For years, people around the globe have foolishly argued whether or not human-generated climate change poses a serious threat to society. In spending an exorbitant amount of time trying to convince those in power that drastic action is needed, the inaction of these individuals might have exacerbated the problem beyond the possibility of recovery. A couple of weeks ago, the United Nations’ Intergovernmental Panel on Climate Change (IPCC) released a rather bleak report regarding the future of the planet. In it, the writers declare that on the current trajectory of industry and air pollution, the goal of the nations in the Paris accord to limit a rise in global temperature to 1.5 degrees Celsius by 2100 is impossible without drastic changes in all aspects of society in the next decade. In order to meet this benchmark, CO2 emissions would need to be reduced by 45 percent by 2030 and by 2050 would need to have a net increase of zero, meaning that the same amount of CO2 ejected into the atmosphere would have to be balanced by the amount removed from the air by manufacturers.

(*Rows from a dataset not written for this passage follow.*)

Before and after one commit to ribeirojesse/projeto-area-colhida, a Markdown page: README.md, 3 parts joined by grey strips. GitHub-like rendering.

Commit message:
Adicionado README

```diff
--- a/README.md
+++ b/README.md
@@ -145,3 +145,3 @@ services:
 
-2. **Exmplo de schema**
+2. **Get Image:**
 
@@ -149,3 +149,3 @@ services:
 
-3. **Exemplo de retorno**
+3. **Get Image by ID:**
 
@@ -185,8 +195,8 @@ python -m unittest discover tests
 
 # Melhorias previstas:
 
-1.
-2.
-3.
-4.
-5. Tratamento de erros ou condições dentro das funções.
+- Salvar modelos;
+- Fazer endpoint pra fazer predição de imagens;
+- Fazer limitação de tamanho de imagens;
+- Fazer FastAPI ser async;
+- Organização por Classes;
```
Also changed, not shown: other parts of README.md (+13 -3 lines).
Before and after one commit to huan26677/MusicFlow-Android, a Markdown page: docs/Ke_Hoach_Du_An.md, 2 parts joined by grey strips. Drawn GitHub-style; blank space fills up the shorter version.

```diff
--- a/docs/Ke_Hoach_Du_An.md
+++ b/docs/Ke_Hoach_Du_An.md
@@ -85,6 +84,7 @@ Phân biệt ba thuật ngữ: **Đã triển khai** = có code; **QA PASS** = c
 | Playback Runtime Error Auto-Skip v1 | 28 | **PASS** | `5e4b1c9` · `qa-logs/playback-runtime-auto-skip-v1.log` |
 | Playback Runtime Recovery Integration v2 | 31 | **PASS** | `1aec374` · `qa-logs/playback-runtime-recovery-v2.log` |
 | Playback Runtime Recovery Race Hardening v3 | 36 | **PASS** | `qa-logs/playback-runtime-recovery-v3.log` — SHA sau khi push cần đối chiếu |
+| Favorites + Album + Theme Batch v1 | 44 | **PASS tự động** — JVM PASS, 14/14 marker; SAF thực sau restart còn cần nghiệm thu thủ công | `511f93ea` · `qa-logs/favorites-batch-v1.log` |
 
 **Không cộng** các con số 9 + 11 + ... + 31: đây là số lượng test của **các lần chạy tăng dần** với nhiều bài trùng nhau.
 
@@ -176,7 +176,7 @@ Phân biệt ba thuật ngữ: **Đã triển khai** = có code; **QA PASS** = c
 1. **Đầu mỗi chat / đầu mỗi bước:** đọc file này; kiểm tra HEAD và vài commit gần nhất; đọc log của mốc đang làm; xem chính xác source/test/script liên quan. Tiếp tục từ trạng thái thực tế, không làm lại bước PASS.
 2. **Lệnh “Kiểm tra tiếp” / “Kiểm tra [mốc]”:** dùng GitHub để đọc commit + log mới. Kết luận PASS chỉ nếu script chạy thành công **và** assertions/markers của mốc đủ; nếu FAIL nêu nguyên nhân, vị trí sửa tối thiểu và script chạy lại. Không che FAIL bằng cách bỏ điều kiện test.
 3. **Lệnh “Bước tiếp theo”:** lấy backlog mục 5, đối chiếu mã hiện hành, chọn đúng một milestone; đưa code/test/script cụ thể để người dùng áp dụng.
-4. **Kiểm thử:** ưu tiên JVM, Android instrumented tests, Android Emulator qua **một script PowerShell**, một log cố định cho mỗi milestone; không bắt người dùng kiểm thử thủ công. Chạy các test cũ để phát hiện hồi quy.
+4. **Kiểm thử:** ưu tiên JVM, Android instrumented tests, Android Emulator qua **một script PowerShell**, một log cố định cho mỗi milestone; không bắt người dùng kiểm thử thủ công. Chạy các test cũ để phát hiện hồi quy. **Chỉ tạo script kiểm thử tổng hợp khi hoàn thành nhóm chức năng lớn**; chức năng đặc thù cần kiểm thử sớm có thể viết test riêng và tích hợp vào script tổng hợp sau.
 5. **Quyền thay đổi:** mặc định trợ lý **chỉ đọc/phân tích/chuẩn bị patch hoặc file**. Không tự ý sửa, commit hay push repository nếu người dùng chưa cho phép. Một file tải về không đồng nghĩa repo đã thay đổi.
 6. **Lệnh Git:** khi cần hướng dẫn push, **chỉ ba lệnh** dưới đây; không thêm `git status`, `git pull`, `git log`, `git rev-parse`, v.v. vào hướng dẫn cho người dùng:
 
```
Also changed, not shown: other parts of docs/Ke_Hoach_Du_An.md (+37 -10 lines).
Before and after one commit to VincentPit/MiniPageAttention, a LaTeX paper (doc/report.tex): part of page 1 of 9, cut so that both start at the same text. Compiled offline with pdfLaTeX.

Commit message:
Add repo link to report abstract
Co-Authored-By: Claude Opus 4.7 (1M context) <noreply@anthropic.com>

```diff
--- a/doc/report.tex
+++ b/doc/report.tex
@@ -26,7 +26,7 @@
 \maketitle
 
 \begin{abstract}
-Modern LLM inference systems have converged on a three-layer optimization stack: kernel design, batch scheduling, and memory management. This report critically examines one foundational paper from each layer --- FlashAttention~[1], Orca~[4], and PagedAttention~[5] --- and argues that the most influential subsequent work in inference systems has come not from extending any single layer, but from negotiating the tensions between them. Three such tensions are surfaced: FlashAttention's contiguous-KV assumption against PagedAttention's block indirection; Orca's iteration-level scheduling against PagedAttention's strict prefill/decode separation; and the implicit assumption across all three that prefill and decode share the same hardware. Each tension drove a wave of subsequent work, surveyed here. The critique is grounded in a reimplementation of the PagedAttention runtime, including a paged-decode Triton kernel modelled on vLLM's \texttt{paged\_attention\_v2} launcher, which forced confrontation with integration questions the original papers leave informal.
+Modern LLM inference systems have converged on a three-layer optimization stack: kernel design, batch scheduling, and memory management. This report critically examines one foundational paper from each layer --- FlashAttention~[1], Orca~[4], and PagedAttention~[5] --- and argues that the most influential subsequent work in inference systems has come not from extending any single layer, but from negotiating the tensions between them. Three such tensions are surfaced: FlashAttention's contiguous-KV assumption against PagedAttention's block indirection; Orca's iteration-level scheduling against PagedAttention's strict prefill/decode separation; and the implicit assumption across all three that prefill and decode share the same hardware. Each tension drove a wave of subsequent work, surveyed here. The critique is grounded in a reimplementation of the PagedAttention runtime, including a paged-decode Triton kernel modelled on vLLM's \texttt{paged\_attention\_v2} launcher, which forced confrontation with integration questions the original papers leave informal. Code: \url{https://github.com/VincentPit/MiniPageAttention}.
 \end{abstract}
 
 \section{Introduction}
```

If these changes are not made, the IPCC’s report projects a global temperature increase of at least 2 degrees Celsius. Now half a degree may not seem like a lot, but it can still have a drastic impact on the planet. It could mean storms and droughts 33 percent more intense, the extinction of tropical coral reefs, and a reduction of freshwater and crop yield in some areas twice of what would be seen with a 1.5 degree increase.
Even if tomorrow the world ceased to produce carbon emissions, the warming effects would persist for decades because of the carbon already in the atmosphere. Not only will humanity need to limit how much CO2 we emit, but we also need to place large amounts of funding into research on extracting earlier emissions from the atmosphere and disposing of them. And if anyone wants to prevent a 2 degree Celsius increase, then urgent action must be taken.
However, this seems rather unlikely because of the current political climate. President Trump has previously called climate change a hoax developed by the Chinese meant to intimidate the United States into producing less coal. Whether or not he believes that, it reflects his close ties to big energy companies — both through his political position and from previous business dealings — who would have much to lose if a transition to cleaner energy becomes a priority on the global stage. Regulating emissions in the production process will prove to be expensive, regardless of over how many years the transition may take place.
A recent report from the Carbon Disclosure Project has shown that 100 companies are responsible for around 71 percent of greenhouse gas emissions. It is preposterous that so few people should be able to harm the planet so disproportionately because they refuse to spend the extra money on researching new technologies. The governments of the world must work toward restricting energy and manufacturing companies in order to curb such exponential and disastrous emissions, especially if there is to be any hope of preventing more than a 1.5 degree Celsius increase.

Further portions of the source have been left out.